We also need to strengthen the mechanisms to review the progress made, so we can correct course when necessary. A review and follow-up mechanism is yet to be fully discussed and defined. However, an important part of this is to align the existing regional and global review mechanisms to also monitor the SDGs. At UNECE we conduct a number of review mechanisms such as Innovation Performance Reviews and Environmental Performance Reviews. They help to create action. Following the recommendations of the second Environmental Performance Review of Croatia, the authorities introduced a comprehensive package for cleaner transport. It works. We can use these existing instruments as part of a regional and global review and follow-up mechanism to track progress towards the SDGs.
Translating global commitments into concrete actions puts a strong premium on stronger international cooperation. This is needed to translate global goals into new and common norms, standards and conventions that can assist countries, citizens and companies to take action. We need to step up our cooperation to create cleaner air, safer cars and water cooperation, just to mention a few of the conventions we host at UNECE. And we must strengthen our ability to implement these conventions, norms and standards.
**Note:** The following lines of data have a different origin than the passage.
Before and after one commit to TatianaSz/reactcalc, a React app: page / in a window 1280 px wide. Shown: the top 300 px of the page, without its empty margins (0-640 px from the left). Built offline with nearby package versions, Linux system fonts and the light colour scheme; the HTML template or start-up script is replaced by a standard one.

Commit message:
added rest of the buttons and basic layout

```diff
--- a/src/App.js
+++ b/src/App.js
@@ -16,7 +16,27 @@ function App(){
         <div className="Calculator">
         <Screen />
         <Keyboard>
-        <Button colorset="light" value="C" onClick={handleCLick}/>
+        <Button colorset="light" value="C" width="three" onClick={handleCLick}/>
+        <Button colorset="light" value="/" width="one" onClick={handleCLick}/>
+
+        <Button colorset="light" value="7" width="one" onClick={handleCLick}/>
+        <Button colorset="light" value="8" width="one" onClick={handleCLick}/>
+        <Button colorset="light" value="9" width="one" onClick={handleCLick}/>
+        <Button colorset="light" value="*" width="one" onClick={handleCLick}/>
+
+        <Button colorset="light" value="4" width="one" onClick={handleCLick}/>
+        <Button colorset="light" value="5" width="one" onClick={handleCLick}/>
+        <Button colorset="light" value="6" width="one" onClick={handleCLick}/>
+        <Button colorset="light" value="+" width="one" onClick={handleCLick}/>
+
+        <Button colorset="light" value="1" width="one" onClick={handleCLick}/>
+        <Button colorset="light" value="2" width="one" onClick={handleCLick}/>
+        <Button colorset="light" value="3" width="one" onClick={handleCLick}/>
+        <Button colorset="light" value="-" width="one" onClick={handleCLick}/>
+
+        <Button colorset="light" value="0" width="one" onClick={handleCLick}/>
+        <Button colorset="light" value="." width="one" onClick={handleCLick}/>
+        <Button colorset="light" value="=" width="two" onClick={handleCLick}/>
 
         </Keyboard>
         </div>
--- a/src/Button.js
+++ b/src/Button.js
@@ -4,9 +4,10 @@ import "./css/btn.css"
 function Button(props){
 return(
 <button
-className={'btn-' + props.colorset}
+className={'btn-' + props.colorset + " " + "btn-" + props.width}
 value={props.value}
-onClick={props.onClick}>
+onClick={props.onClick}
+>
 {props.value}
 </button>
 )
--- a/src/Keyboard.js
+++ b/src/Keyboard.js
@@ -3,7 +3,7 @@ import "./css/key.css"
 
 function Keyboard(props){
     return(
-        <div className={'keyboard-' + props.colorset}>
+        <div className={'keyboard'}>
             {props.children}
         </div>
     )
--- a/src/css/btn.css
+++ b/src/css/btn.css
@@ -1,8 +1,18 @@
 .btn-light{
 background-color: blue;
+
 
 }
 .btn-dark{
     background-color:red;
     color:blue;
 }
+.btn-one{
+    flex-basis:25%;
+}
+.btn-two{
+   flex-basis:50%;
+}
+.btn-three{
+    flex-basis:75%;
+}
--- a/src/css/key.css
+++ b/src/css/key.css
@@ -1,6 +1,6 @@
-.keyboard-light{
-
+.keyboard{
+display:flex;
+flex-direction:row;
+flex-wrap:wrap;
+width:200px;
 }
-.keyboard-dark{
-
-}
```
This also puts new pressure on the UN. While I hope the SDGs will help us to significantly change the world, I know they will help us to change the UN. We must reform, dismantle the silos and strengthen the synergies across the multiple UN organisations and entities. We must work together to establish “centres of excellence” in support of each and every SDG. It puts heavy responsibilities on all of us working at the UN. However, Member States must also do their part with funding modalities to support cooperation and less focus on individual mandates for different parts of the UN. With the 2030 Sustainable Development Agenda we have one global agenda—a global mandate—and Member States must allow us to use it to shape a stronger and more effective UN.
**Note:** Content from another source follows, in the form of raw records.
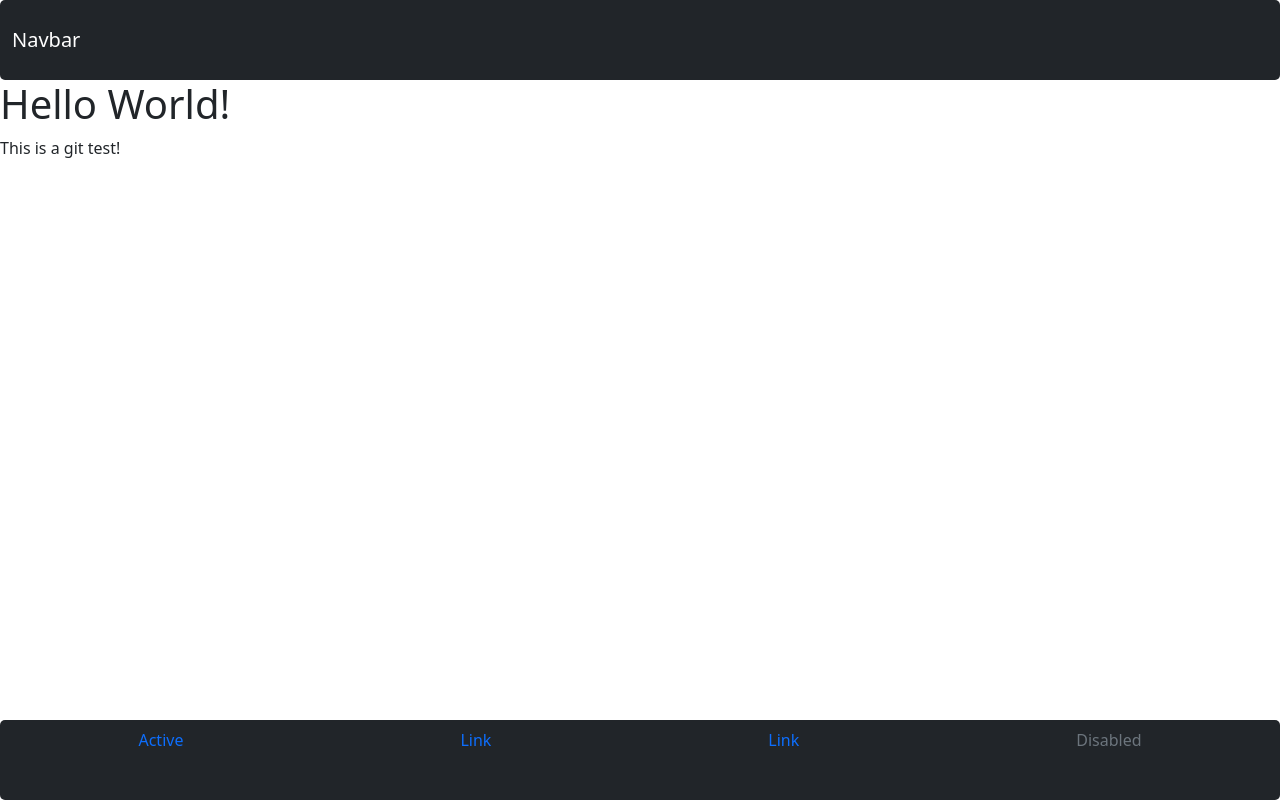
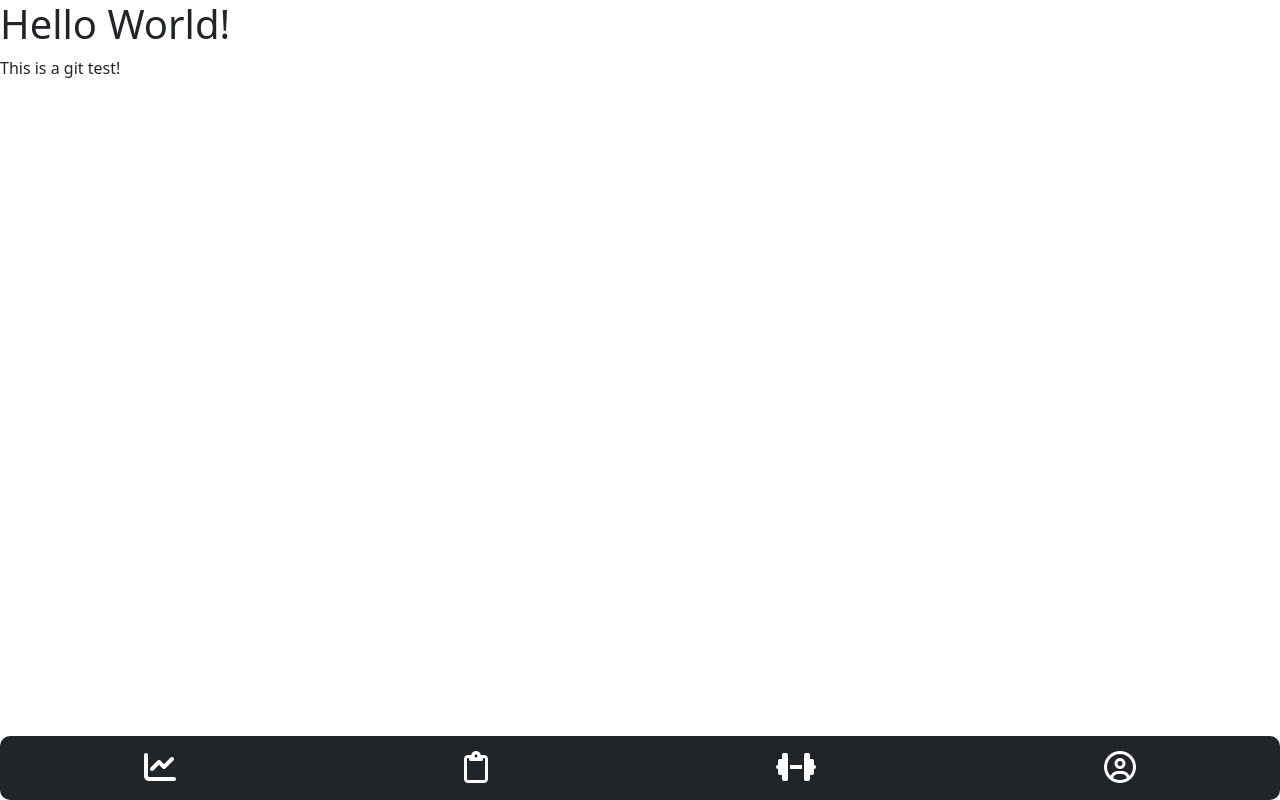
Before and after one commit to brycepaquette/WorkoutApp, a Flask app: page / in a window 1280 px wide. Run offline with Flask 2, Linux system fonts and the light colour scheme; some libraries are stand-ins or nearby versions.

Commit message:
Add bottom navigation

```diff
--- a/REASEARCH.txt
+++ b/REASEARCH.txt
@@ -22,5 +22,3 @@ Step 2 - Initializing a Flask App from Scratch
 
 Step 3 - Connecting to git and pulling/pushing
 * CS50 Wep Class on Git: https://cs50.harvard.edu/web/2020/notes/1/
-'Git Clone <URLHERE>' clones the repository in the current directory
-* Run 'git add <new file name>' to track that specific file, or 'git add .' to track all files within that directory.
--- a/Static/styles.css
+++ b/Static/styles.css
@@ -1,4 +1,12 @@
 nav {
-    height: 10vh;
-    border-radius: 5px;
+    height: 8vh;
+    border-radius: 10px;
 }
+
+.nav-item {
+    margin: auto 0;
+}
+
+.fas, .far {
+    color: white;
+}
--- a/Templates/layout.html
+++ b/Templates/layout.html
@@ -5,15 +5,11 @@
     <meta name="viewport" content="width=device-width, initial-scale=1.0">
     <link rel="stylesheet" href="../static/styles.css">
     <link href="https://cdn.jsdelivr.net/npm/bootstrap@5.1.3/dist/css/bootstrap.min.css" rel="stylesheet" integrity="sha384-1BmE4kWBq78iYhFldvKuhfTAU6auU8tT94WrHftjDbrCEXSU1oBoqyl2QvZ6jIW3" crossorigin="anonymous">
+    <script src="https://kit.fontawesome.com/fecd10277c.js" crossorigin="anonymous"></script>
     <title>{% block title %}{% endblock %} - My Webpage</title>
     {% endblock %}
   </head>
   <body>
-    <nav class="navbar navbar-dark bg-dark">
-      <div class="container-fluid">
-        <a class="navbar-brand" href="#">Navbar</a>
-      </div>
-    </nav>
     <div id="content">
       {% block content %}
       {% endblock %}
@@ -21,16 +17,16 @@
   </body>
   <nav class="nav nav-fill navbar-expand navbar-dark bg-dark fixed-bottom justify-content-center">
     <li class="nav-item">
-      <a class="nav-link active" aria-current="page" href="#">Active</a>
+      <a class="nav-link active" aria-current="page" href="#"><i class="fas fa-chart-line fa-2x"></i></a>
     </li>
     <li class="nav-item">
-      <a class="nav-link" href="#">Link</a>
+      <a class="nav-link" href="#"><i class="far fa-clipboard fa-2x"></i></i></a>
     </li>
     <li class="nav-item">
-      <a class="nav-link" href="#">Link</a>
+      <a class="nav-link" href="#"><i class="fas fa-dumbbell fa-2x"></i></a>
     </li>
     <li class="nav-item">
-      <a class="nav-link disabled">Disabled</a>
+      <a class="nav-link"><i class="far fa-user-circle fa-2x"></i></a>
     </li>
   </nav>
 </html>
```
However, when all this is said, the most decisive precondition for success is to ensure that world leaders did not only go to New York to adopt the goals but that they returned home with the political will to develop concrete national plans on how to implement them. 15 years is not a long time, and the goals are extremely ambitious. We will only succeed if all countries develop specific and measurable national sustainability goals; and prioritize and implement concrete plans for sustainable development. Goals are good; plans are needed, as well as new ways of working.
It was a long journey to agree on the 2030 Sustainable Development Agenda. But the journey towards ensuring that we do indeed build new partnerships, bring peace and prosperity to all people and protect the planet is much longer.
Let us take it together.
If you wonder why the animal accompanying my blog is a cow, it is because cows are fascinating animals; the cows of our host country, Switzerland, are famous for their quality; and because I am still a farmer, and miss the cows I had in Denmark. Now I got one back.